arbitrary bar of ‘traumatised enough’ isn’t just misguided – it’s damaging and
offensive. It others people with traumatic personal histories and creates an artificial
gulf between ‘survivors’ and ‘non-survivors’. It discourages empathy by
treating trauma as something that happens to a distinct group of People Who
Aren’t You. It pressures people who’ve lived through trauma to embrace the
abuse that’s been inflicted on them as a defining aspect of their identity. It
demands that people who are already suffering subject themselves to painful
scrutiny over whether their experiences have been bad enough to ‘count’.
And I can’t speak for anyone else, but let me tell you: I
have spent an upsetting amount of time in so-called ‘progressive’ circles
feeling obliged to carry my pain around like a pass card in my wallet, ready to
pull out for inspection whenever someone challenges my right to speak or read
or write about trauma. It’s messed up. Trauma is not an axis of marginalisation,
it’s not the domain of any one minority, and it’s sure as hell not a
debate-hall trump card. We need to do better.
The moment of sudden clarity when feelings are finally
recognized, or are made aware for the first time.
It hit you
on a Wednesday evening while you were at the gym as per usual. School was
killing you, but you were determined to stick with your workout schedule, even

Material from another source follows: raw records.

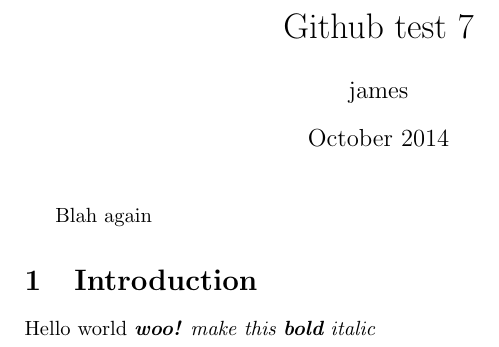
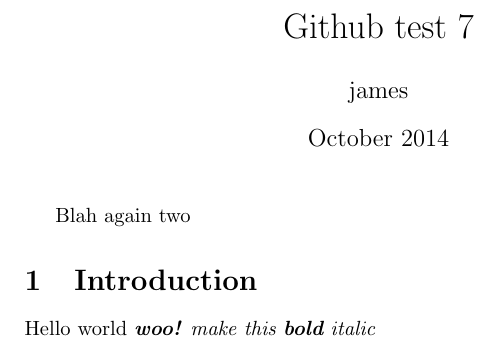
Before and after one commit to jpallen/Github-test-7, a LaTeX document (main.tex): part of the page, cut so that both start at the same text. Compiled offline with pdfLaTeX.

Commit message:
Update main.tex

```diff
--- a/main.tex
+++ b/main.tex
@@ -9,7 +9,7 @@
 
 \maketitle
 
-Blah again
+Blah again two
 
 \section{Introduction}
 
```
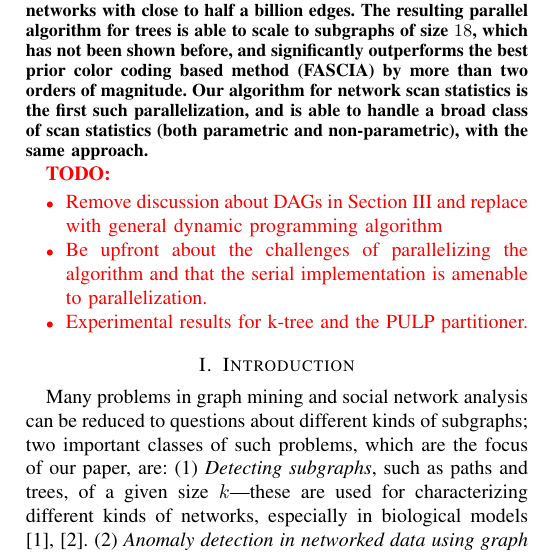
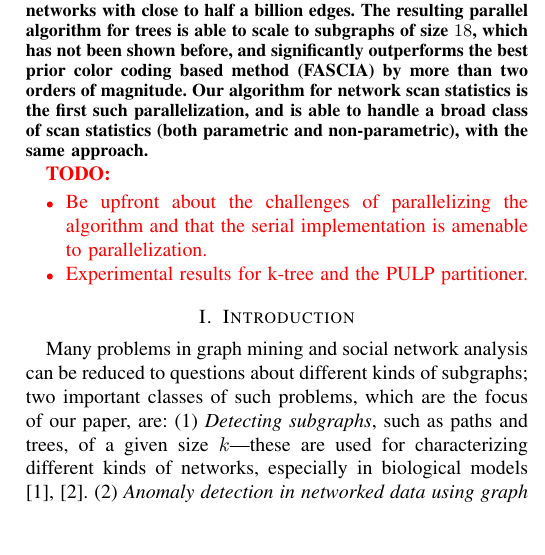
Before and after one commit to esaliya/paper-2017-ipdps-parallel-multilinear, a LaTeX paper (multilinear.tex): part of one column of page 1 of 10, cut so that both start at the same text, the shorter picture padded with empty space. Compiled offline with pdfLaTeX; a missing font is replaced by an installed copy or a similar font; a LaTeX package or settings file that is missing is left out.

Commit message:
pass through 3 and 4

```diff
--- a/multilinear.tex
+++ b/multilinear.tex
@@ -446,7 +446,6 @@ with the same approach.
 \color{red}
 \textbf{TODO:}
 \begin{itemize}
-\item Remove discussion about DAGs in Section III and replace with general dynamic programming algorithm
 \item Be upfront about the challenges of parallelizing the algorithm and that the serial implementation is amenable to parallelization.
 \item Experimental results for k-tree and the PULP partitioner.
 \end{itemize}
```
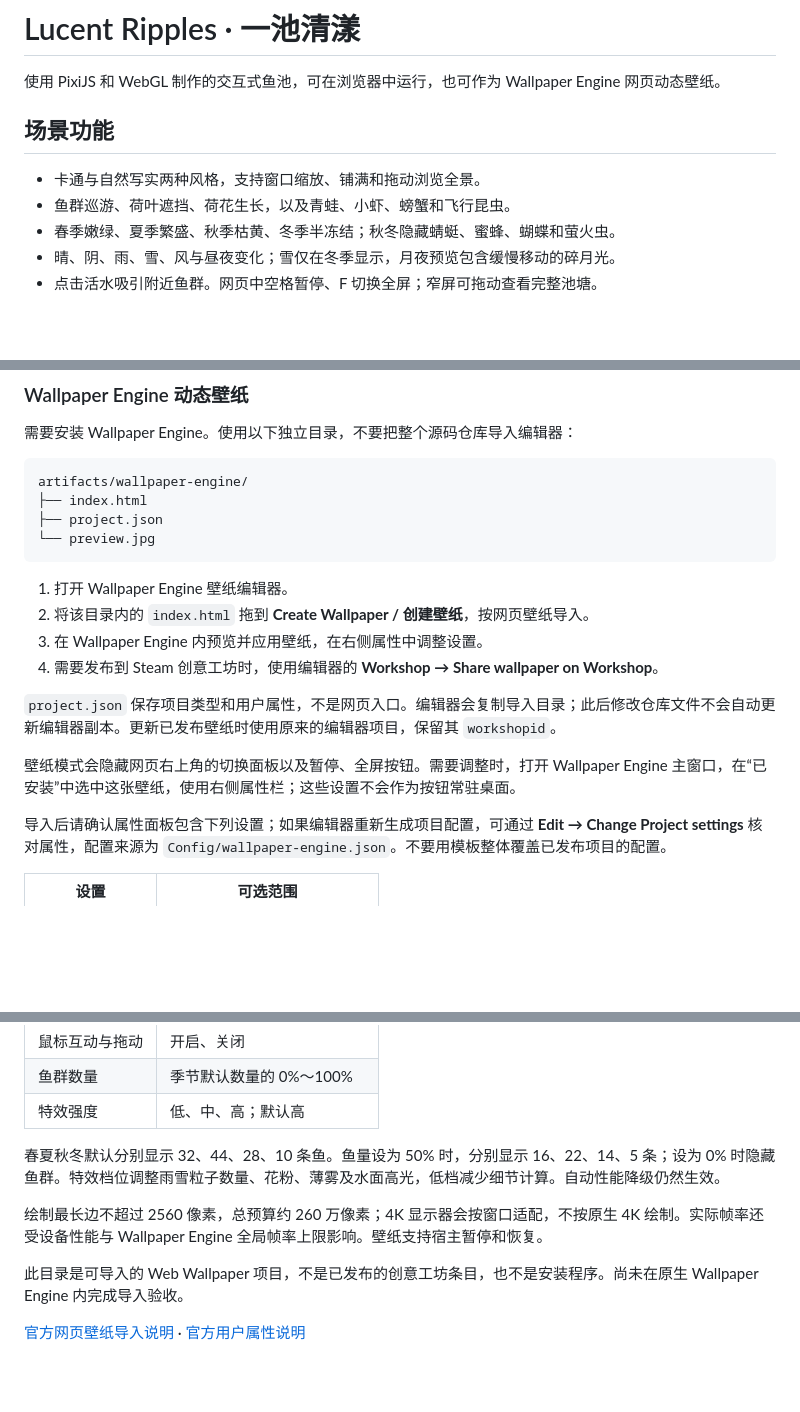
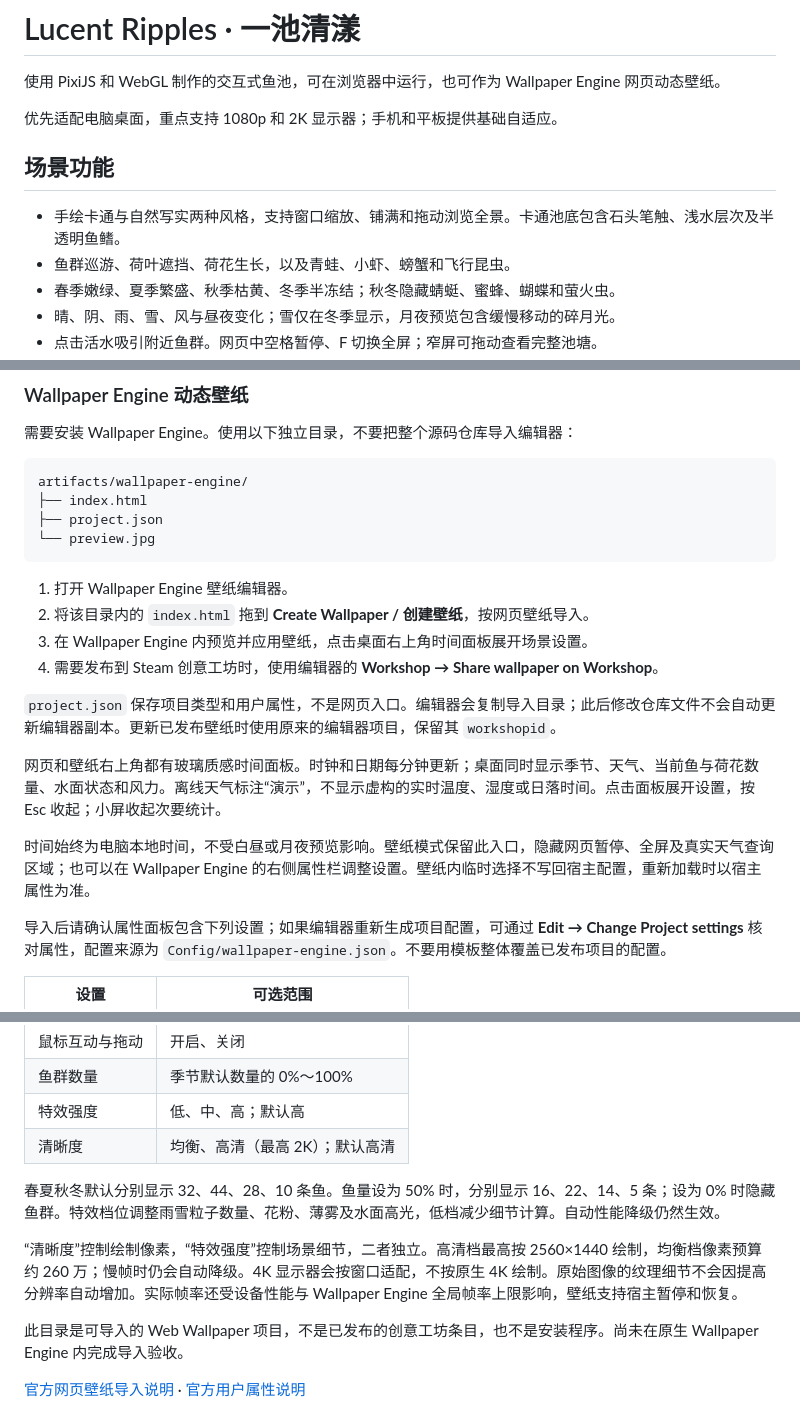
Before and after one commit to shawns-yao/Lucent-Ripples, a Markdown page: README.md, 3 parts joined by grey strips. Drawn GitHub-style; blank space fills up the shorter version.

Commit message:
docs: 更新桌面面板清晰度与素材说明

```diff
--- a/README.md
+++ b/README.md
@@ -2,9 +2,11 @@
 
 使用 PixiJS 和 WebGL 制作的交互式鱼池，可在浏览器中运行，也可作为 Wallpaper Engine 网页动态壁纸。
 
+优先适配电脑桌面，重点支持 1080p 和 2K 显示器；手机和平板提供基础自适应。
+
 ## 场景功能
 
-- 卡通与自然写实两种风格，支持窗口缩放、铺满和拖动浏览全景。
+- 手绘卡通与自然写实两种风格，支持窗口缩放、铺满和拖动浏览全景。卡通池底包含石头笔触、浅水层次及半透明鱼鳍。
 - 鱼群巡游、荷叶遮挡、荷花生长，以及青蛙、小虾、螃蟹和飞行昆虫。
 - 春季嫩绿、夏季繁盛、秋季枯黄、冬季半冻结；秋冬隐藏蜻蜓、蜜蜂、蝴蝶和萤火虫。
 - 晴、阴、雨、雪、风与昼夜变化；雪仅在冬季显示，月夜预览包含缓慢移动的碎月光。
@@ -36,12 +38,14 @@ artifacts/wallpaper-engine/
 
 1. 打开 Wallpaper Engine 壁纸编辑器。
 2. 将该目录内的 `index.html` 拖到 **Create Wallpaper / 创建壁纸**，按网页壁纸导入。
-3. 在 Wallpaper Engine 内预览并应用壁纸，在右侧属性中调整设置。
+3. 在 Wallpaper Engine 内预览并应用壁纸，点击桌面右上角时间面板展开场景设置。
 4. 需要发布到 Steam 创意工坊时，使用编辑器的 **Workshop → Share wallpaper on Workshop**。
 
 `project.json` 保存项目类型和用户属性，不是网页入口。编辑器会复制导入目录；此后修改仓库文件不会自动更新编辑器副本。更新已发布壁纸时使用原来的编辑器项目，保留其 `workshopid`。
 
-壁纸模式会隐藏网页右上角的切换面板以及暂停、全屏按钮。需要调整时，打开 Wallpaper Engine 主窗口，在“已安装”中选中这张壁纸，使用右侧属性栏；这些设置不会作为按钮常驻桌面。
+网页和壁纸右上角都有玻璃质感时间面板。时钟和日期每分钟更新；桌面同时显示季节、天气、当前鱼与荷花数量、水面状态和风力。离线天气标注“演示”，不显示虚构的实时温度、湿度或日落时间。点击面板展开设置，按 Esc 收起；小屏收起次要统计。
+
+时间始终为电脑本地时间，不受白昼或月夜预览影响。壁纸模式保留此入口，隐藏网页暂停、全屏及真实天气查询区域；也可以在 Wallpaper Engine 的右侧属性栏调整设置。壁纸内临时选择不写回宿主配置，重新加载时以宿主属性为准。
 
 导入后请确认属性面板包含下列设置；如果编辑器重新生成项目配置，可通过 **Edit → Change Project settings** 核对属性，配置来源为 `Config/wallpaper-engine.json`。不要用模板整体覆盖已发布项目的配置。
 
@@ -56,10 +60,11 @@ artifacts/wallpaper-engine/
 | 鼠标互动与拖动 | 开启、关闭 |
 | 鱼群数量 | 季节默认数量的 0%～100% |
 | 特效强度 | 低、中、高；默认高 |
+| 清晰度 | 均衡、高清（最高 2K）；默认高清 |
 
 春夏秋冬默认分别显示 32、44、28、10 条鱼。鱼量设为 50% 时，分别显示 16、22、14、5 条；设为 0% 时隐藏鱼群。特效档位调整雨雪粒子数量、花粉、薄雾及水面高光，低档减少细节计算。自动性能降级仍然生效。
 
-绘制最长边不超过 2560 像素，总预算约 260 万像素；4K 显示器会按窗口适配，不按原生 4K 绘制。实际帧率还受设备性能与 Wallpaper Engine 全局帧率上限影响。壁纸支持宿主暂停和恢复。
+“清晰度”控制绘制像素，“特效强度”控制场景细节，二者独立。高清档最高按 2560×1440 绘制，均衡档像素预算约 260 万；慢帧时仍会自动降级。4K 显示器会按窗口适配，不按原生 4K 绘制。原始图像的纹理细节不会因提高分辨率自动增加。实际帧率还受设备性能与 Wallpaper Engine 全局帧率上限影响，壁纸支持宿主暂停和恢复。
 
 此目录是可导入的 Web Wallpaper 项目，不是已发布的创意工坊条目，也不是安装程序。尚未在原生 Wallpaper Engine 内完成导入验收。
 
```
Also changed, not shown: TODO.md (+5 -1 lines).
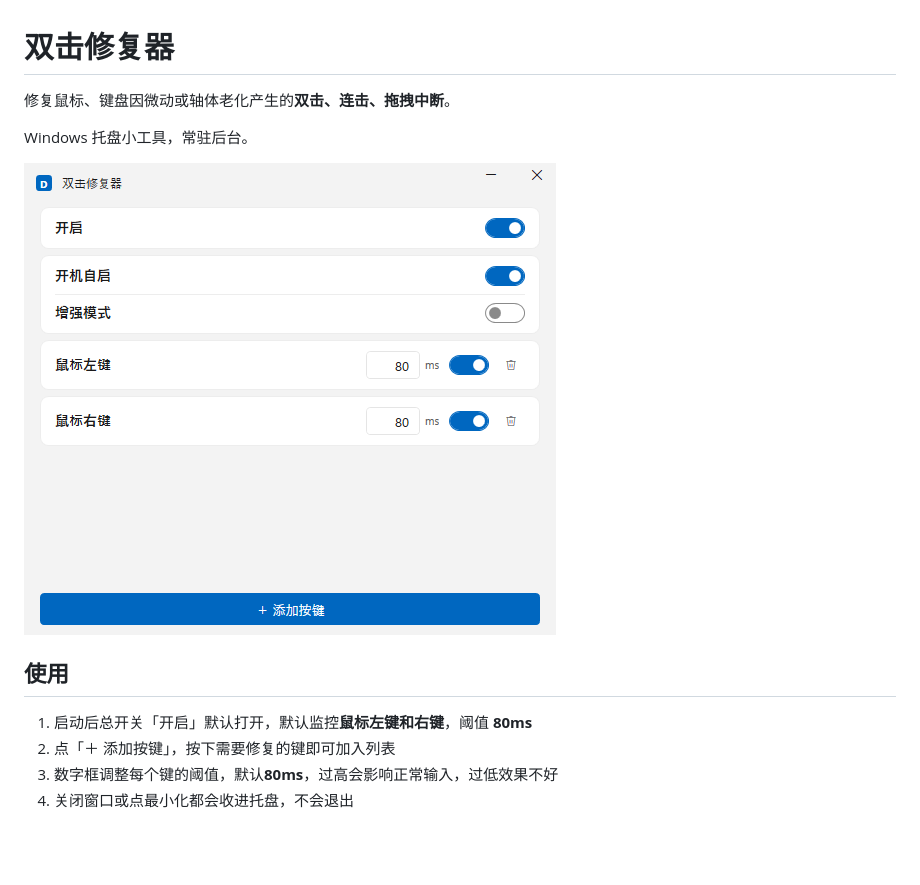
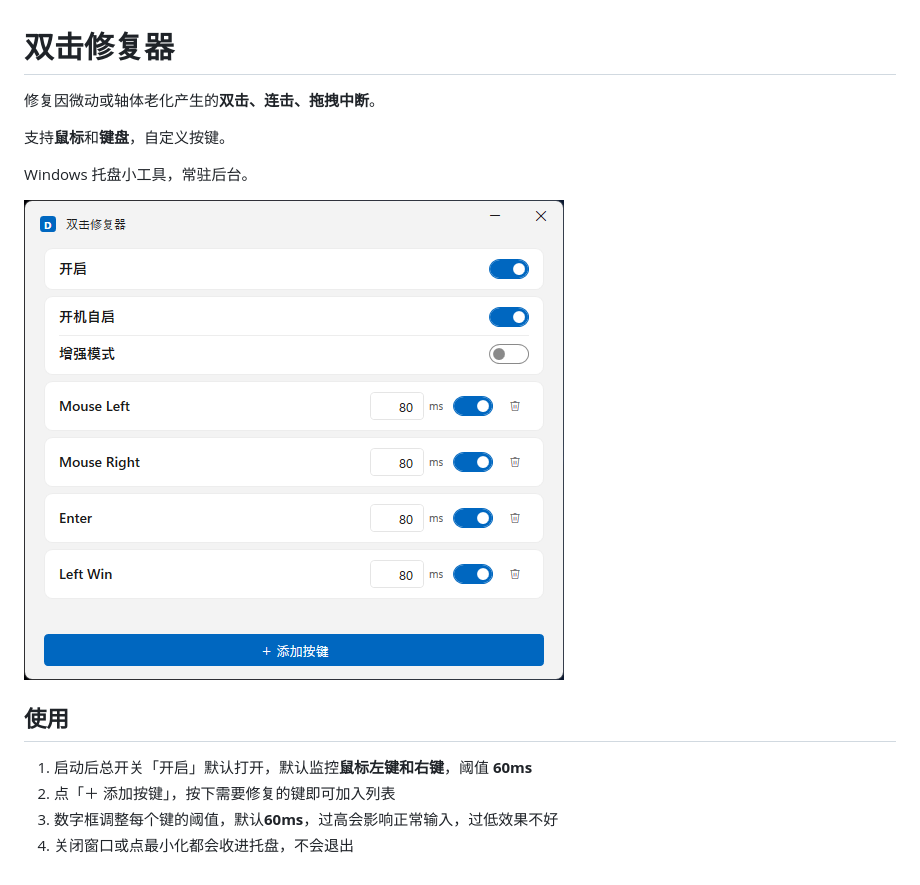
Before and after one commit to yaohongcool/DoubleClickHealer, a Markdown page: README.md, the part around the change. GitHub-like rendering; pictures changed too: docs/screenshot.png; blank space fills up the shorter version.

Commit message:
更新 README 与截图，默认阈值改为 60ms
- 启用单文件压缩，产物约 72MB
- 默认扣留阈值 80ms 改为 60ms，配置迁移到 v3
- README 与界面截图更新

Co-authored-by: CommandCodeBot <noreply@commandcode.ai>

```diff
--- a/README.md
+++ b/README.md
@@ -1,6 +1,8 @@
 # 双击修复器
 
-修复鼠标、键盘因微动或轴体老化产生的**双击、连击、拖拽中断**。
+修复因微动或轴体老化产生的**双击、连击、拖拽中断**。
+
+支持**鼠标**和**键盘**，自定义按键。
 
 Windows 托盘小工具，常驻后台。
 
@@ -8,7 +10,7 @@ Windows 托盘小工具，常驻后台。
 
 ## 使用
 
-1. 启动后总开关「开启」默认打开，默认监控**鼠标左键和右键**，阈值 **80ms**
+1. 启动后总开关「开启」默认打开，默认监控**鼠标左键和右键**，阈值 **60ms**
 2. 点「＋ 添加按键」，按下需要修复的键即可加入列表
-3. 数字框调整每个键的阈值，默认**80ms**，过高会影响正常输入，过低效果不好
+3. 数字框调整每个键的阈值，默认**60ms**，过高会影响正常输入，过低效果不好
 4. 关闭窗口或点最小化都会收进托盘，不会退出
```
Also changed, not shown: 6 other files.
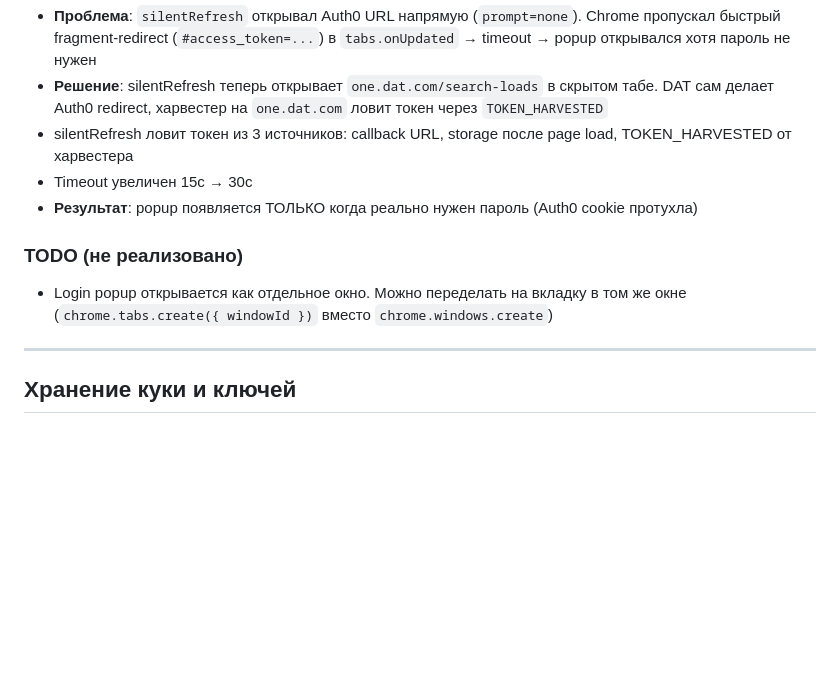
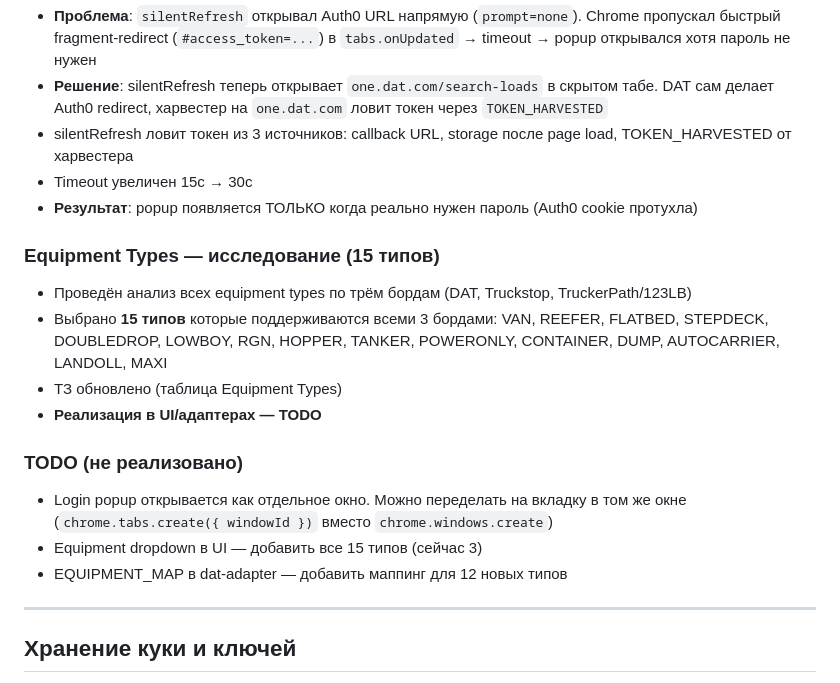
Before and after one commit to trucksyst/aida, a Markdown page: docs/DONE.md, the part around the change. Drawn GitHub-style; blank space fills up the shorter version.

```diff
--- a/docs/DONE.md
+++ b/docs/DONE.md
@@ -42,8 +42,17 @@
 - Timeout увеличен 15с → 30с
 - **Результат**: popup появляется ТОЛЬКО когда реально нужен пароль (Auth0 cookie протухла)
 
+### Equipment Types — исследование (15 типов)
+- Проведён анализ всех equipment types по трём бордам (DAT, Truckstop, TruckerPath/123LB)
+- Выбрано **15 типов** которые поддерживаются всеми 3 бордами:
+  VAN, REEFER, FLATBED, STEPDECK, DOUBLEDROP, LOWBOY, RGN, HOPPER, TANKER, POWERONLY, CONTAINER, DUMP, AUTOCARRIER, LANDOLL, MAXI
+- ТЗ обновлено (таблица Equipment Types)
+- **Реализация в UI/адаптерах — TODO**
+
 ### TODO (не реализовано)
 - Login popup открывается как отдельное окно. Можно переделать на вкладку в том же окне (`chrome.tabs.create({ windowId })` вместо `chrome.windows.create`)
+- Equipment dropdown в UI — добавить все 15 типов (сейчас 3)
+- EQUIPMENT_MAP в dat-adapter — добавить маппинг для 12 новых типов
 
 ---
 
```
Also changed, not shown: docs/AIDA_v01_TZ.md (+22 -1 lines).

if it meant sleeping an hour less or watching one less episode of your current
favorite kdrama. Just exactly why were you so passionate about working out?
[7:33PM] Jeon: If
you’re not here in 5 minutes then YOU owe ME all you can eat KBBQ.
AND ice cream.
It was as
simple as that – you just couldn’t, wouldn’t,
lose this bet with Jeon Jungkook.